“Community engagement is defined as the process of working collaboratively with and through groups of people affiliated by geographic proximity, special interest, or similar situations to address issues affecting the wellbeing of those people. It is a powerful vehicle for bringing about environmental and behavioral changes that will improve the health of the community and its members.”
As nurse leaders and educators, we are in a unique position to encourage and influence our nurses to become involved in their communities. Nurses can make an invaluable impact on those around them, whether it be formally or informally.
Community engagement can be accomplished in various ways. It can take place in-person or virtually, it can be on a local level or national level. Remember, we all belong to various “communities” at any given time. We have communities at work, where we live, go to school, or worship, etc. The engagement arenas and possibilities are endless!
Informal and formal methods for engagement
Every day conversations
Nurses can informally share their knowledge through casual conversations with friends and family on important topics near and dear to their hearts, like injury prevention or cancer prevention. Social media can even serve as a vehicle to share knowledge and educate those with whom we virtually connect.
Volunteering in the community

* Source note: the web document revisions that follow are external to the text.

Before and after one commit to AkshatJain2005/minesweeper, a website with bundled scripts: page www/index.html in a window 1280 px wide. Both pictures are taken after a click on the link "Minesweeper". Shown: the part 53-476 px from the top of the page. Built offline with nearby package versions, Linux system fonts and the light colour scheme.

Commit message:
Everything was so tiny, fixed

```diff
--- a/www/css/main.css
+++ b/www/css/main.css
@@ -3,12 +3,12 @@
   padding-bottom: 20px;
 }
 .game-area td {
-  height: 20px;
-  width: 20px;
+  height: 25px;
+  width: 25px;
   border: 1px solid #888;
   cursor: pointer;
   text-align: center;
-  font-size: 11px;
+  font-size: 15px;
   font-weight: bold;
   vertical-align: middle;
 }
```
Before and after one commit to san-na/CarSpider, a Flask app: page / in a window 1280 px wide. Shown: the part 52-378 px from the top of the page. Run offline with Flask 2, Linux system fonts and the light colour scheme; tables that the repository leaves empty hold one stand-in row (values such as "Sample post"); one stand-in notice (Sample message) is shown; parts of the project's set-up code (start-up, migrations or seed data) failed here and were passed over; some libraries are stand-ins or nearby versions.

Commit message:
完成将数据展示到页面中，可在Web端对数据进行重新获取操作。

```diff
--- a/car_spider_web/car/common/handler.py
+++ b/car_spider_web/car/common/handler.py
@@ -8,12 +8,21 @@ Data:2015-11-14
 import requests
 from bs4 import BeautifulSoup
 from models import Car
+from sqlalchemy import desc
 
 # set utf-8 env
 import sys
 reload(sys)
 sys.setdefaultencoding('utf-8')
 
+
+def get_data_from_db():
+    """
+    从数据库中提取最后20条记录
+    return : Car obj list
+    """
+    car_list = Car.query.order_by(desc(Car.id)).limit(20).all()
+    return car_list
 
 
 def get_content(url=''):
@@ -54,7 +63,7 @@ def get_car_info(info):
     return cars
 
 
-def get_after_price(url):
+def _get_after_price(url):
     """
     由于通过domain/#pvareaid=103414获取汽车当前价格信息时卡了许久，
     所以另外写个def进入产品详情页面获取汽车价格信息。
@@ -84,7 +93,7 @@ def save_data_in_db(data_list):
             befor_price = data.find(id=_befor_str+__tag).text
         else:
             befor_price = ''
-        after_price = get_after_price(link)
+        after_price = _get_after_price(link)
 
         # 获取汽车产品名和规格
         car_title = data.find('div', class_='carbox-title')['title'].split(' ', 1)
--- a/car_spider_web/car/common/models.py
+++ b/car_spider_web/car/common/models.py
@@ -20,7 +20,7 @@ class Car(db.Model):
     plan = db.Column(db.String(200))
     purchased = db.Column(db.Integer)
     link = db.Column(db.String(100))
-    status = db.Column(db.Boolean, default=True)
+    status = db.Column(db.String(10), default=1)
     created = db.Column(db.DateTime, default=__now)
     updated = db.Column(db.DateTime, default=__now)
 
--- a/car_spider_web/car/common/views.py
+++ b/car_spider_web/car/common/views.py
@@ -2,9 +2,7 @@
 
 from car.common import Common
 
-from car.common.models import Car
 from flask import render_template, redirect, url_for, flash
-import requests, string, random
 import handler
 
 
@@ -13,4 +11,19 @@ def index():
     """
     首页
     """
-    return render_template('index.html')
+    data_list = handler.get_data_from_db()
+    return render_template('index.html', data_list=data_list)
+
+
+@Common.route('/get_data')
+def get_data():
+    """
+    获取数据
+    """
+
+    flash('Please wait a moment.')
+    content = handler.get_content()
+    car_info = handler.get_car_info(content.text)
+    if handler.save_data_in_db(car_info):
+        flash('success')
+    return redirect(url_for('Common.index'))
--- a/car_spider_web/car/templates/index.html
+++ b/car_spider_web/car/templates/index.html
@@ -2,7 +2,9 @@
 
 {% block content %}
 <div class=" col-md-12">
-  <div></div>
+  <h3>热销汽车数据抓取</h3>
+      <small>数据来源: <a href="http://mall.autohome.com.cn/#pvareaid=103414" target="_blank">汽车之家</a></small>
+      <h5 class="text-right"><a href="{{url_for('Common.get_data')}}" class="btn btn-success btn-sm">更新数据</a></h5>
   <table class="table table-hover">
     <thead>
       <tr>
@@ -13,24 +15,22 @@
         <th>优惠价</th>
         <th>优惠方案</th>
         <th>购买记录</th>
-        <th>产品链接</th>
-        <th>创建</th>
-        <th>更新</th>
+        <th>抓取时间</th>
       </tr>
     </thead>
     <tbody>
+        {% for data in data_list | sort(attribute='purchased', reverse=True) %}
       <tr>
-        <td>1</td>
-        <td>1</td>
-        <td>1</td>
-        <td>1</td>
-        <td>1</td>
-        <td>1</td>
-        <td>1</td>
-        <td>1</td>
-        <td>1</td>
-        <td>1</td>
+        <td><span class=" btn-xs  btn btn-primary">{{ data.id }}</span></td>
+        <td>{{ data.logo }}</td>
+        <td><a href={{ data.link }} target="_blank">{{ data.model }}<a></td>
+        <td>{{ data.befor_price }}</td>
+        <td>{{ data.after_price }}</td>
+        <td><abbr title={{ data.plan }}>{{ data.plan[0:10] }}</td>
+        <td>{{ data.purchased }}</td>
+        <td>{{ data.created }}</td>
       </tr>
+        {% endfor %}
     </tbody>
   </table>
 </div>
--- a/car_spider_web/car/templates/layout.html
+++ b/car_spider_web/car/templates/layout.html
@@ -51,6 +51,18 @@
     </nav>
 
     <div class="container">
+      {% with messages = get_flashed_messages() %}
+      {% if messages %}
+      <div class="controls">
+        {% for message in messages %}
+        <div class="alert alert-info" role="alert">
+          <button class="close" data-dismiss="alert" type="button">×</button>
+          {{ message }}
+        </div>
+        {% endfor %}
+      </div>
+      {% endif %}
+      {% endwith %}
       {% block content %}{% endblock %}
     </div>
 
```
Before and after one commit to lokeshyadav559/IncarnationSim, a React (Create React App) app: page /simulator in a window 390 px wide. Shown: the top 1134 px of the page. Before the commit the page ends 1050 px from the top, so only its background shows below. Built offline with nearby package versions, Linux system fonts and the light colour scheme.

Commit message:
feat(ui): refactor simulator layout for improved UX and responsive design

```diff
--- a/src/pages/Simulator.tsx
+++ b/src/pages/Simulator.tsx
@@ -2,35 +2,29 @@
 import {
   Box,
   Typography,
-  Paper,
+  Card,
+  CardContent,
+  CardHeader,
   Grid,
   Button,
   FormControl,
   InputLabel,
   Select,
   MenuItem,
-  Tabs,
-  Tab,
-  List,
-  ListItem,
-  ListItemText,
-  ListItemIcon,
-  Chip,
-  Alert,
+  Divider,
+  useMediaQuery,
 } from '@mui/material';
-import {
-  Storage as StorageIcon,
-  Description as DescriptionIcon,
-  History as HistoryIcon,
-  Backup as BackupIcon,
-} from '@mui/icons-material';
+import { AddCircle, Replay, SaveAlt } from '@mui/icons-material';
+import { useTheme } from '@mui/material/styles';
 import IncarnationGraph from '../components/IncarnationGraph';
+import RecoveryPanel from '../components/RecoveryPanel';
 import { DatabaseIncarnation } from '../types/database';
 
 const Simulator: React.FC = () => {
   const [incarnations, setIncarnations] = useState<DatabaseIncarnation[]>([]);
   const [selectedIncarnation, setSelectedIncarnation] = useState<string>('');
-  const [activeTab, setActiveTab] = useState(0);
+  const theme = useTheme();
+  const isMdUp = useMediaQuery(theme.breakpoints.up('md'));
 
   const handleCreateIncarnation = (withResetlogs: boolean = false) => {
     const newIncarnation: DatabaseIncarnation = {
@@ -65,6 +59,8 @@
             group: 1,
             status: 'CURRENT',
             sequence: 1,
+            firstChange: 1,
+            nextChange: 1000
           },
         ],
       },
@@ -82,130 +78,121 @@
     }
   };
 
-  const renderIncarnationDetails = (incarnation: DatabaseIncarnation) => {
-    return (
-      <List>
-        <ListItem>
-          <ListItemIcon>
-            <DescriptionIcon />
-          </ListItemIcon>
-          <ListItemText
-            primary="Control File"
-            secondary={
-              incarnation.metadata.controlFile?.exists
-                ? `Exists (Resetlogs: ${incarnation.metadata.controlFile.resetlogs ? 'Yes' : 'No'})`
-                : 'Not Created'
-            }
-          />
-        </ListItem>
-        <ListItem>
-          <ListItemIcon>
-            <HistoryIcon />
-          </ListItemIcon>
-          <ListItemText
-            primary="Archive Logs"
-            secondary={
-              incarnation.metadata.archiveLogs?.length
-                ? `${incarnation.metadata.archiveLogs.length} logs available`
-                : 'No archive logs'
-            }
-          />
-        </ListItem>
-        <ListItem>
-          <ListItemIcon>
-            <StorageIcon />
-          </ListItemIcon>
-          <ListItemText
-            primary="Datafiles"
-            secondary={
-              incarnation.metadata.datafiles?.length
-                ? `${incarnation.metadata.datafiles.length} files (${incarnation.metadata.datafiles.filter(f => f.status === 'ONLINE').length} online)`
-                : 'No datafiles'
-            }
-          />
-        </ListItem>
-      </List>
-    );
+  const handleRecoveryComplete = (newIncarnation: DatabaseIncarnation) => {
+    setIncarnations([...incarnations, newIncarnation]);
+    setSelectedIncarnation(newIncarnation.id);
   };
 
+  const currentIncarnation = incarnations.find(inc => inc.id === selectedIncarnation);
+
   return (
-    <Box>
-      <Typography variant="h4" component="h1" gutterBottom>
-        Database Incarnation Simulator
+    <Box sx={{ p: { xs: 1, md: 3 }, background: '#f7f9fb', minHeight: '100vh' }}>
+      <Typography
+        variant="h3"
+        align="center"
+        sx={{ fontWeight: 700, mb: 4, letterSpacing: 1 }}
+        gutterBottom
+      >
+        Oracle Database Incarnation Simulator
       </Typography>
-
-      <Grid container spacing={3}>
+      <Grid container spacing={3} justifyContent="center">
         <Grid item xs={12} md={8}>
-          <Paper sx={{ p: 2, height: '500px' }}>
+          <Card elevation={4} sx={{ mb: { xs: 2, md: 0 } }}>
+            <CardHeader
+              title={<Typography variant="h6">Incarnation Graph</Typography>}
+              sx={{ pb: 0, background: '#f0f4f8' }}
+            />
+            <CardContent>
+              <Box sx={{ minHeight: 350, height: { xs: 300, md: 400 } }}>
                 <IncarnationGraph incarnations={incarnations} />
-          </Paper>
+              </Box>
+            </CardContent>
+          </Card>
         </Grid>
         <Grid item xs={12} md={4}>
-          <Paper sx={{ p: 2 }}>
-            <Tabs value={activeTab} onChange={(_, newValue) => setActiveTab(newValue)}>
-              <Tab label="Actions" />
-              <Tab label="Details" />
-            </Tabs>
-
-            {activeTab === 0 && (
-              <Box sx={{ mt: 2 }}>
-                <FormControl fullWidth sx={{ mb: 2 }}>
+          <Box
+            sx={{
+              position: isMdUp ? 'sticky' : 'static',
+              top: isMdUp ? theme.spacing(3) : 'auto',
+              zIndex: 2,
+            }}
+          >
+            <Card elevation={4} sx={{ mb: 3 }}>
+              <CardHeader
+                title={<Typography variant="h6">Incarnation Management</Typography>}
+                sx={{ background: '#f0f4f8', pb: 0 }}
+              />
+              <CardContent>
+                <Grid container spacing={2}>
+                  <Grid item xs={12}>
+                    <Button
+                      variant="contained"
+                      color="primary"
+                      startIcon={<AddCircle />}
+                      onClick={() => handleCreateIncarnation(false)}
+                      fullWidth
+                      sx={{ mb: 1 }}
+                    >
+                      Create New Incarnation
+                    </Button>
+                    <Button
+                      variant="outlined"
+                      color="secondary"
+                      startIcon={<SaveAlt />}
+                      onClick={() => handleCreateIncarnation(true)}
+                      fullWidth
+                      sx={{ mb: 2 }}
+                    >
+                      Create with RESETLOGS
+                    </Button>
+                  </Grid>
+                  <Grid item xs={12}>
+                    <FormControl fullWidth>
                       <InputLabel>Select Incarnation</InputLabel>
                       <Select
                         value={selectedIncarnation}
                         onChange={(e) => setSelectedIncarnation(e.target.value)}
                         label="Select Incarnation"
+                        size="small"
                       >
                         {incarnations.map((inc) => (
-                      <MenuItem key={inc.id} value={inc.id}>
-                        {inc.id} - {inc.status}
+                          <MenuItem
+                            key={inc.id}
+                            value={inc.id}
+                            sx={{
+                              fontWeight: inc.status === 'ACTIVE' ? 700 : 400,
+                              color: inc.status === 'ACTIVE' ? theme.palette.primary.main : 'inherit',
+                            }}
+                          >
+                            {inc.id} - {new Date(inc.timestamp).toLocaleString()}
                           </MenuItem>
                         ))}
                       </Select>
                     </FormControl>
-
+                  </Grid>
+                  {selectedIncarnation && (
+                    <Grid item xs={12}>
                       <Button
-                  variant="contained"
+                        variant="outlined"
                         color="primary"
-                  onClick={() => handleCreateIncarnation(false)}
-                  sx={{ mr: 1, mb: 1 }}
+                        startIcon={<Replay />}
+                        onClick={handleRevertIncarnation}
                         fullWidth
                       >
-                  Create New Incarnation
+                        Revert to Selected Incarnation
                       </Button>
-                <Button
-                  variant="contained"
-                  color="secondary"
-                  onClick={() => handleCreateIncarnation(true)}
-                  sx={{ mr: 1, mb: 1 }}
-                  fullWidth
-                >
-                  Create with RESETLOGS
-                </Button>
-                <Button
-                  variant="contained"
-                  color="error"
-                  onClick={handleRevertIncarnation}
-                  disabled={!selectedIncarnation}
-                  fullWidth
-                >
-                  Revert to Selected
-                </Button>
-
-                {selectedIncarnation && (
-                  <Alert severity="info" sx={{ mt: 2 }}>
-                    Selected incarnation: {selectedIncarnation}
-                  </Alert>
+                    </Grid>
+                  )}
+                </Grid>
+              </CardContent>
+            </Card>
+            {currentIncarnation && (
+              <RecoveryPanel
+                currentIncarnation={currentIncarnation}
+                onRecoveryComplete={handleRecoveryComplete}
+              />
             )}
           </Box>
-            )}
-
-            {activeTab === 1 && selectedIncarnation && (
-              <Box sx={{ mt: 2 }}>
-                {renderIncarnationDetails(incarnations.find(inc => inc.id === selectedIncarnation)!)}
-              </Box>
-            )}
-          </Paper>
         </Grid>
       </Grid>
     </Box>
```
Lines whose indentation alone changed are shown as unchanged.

Another avenue for engagement can be found through volunteering and performing health screenings or vaccinations at local community events or participating in blood drives. Engaging in the community doesn’t always have to be about providing healthcare services. It can be accomplished by checking in on older adults living alone, helping at the local food bank, or taking part in a clothing drive.
Shaping public health policy
Joining a national nursing organization provides nurses with a variety of opportunities to have a collective voice and become involved in health policy and advocacy. Meetings with legislators, serving on political action committees, or even phone calls and letter writing to elected representatives are a few ways that national organizations can help impact and improve healthcare policy on a larger scale. Many national nursing organizations also have smaller state chapters which can provide a more targeted approach to shaping nursing policy at the state or even community level.
How can you learn to shape health policy?
- Understand how policy is made.
- Explore who makes policy at your workplace and in your community.
- Think about which health policies matter most to you.
- Research which legislators support policies that are of interest to you.
- Write to your legislator about issues that impact patient care.
- Tell colleagues about opportunities to influence policy change.
- Join organizations that lobby on behalf of patients or nurses.
Nurse leaders and educators can influence their staff and serve as the best example on how to engage with the communities around them. Community involvement and engagement comes in many different forms, big or small, formal, or informal. Most of all, being involved in the community can boost one’s self-esteem and gives a greater sense of self-worth and purpose. Share your knowledge of resources, health policies, and related laws, and encourage our nurses to join professional nursing associations. Don’t let this last week go by without spreading the word on how nurses can use their power, knowledge, and voices to make their communities a better place!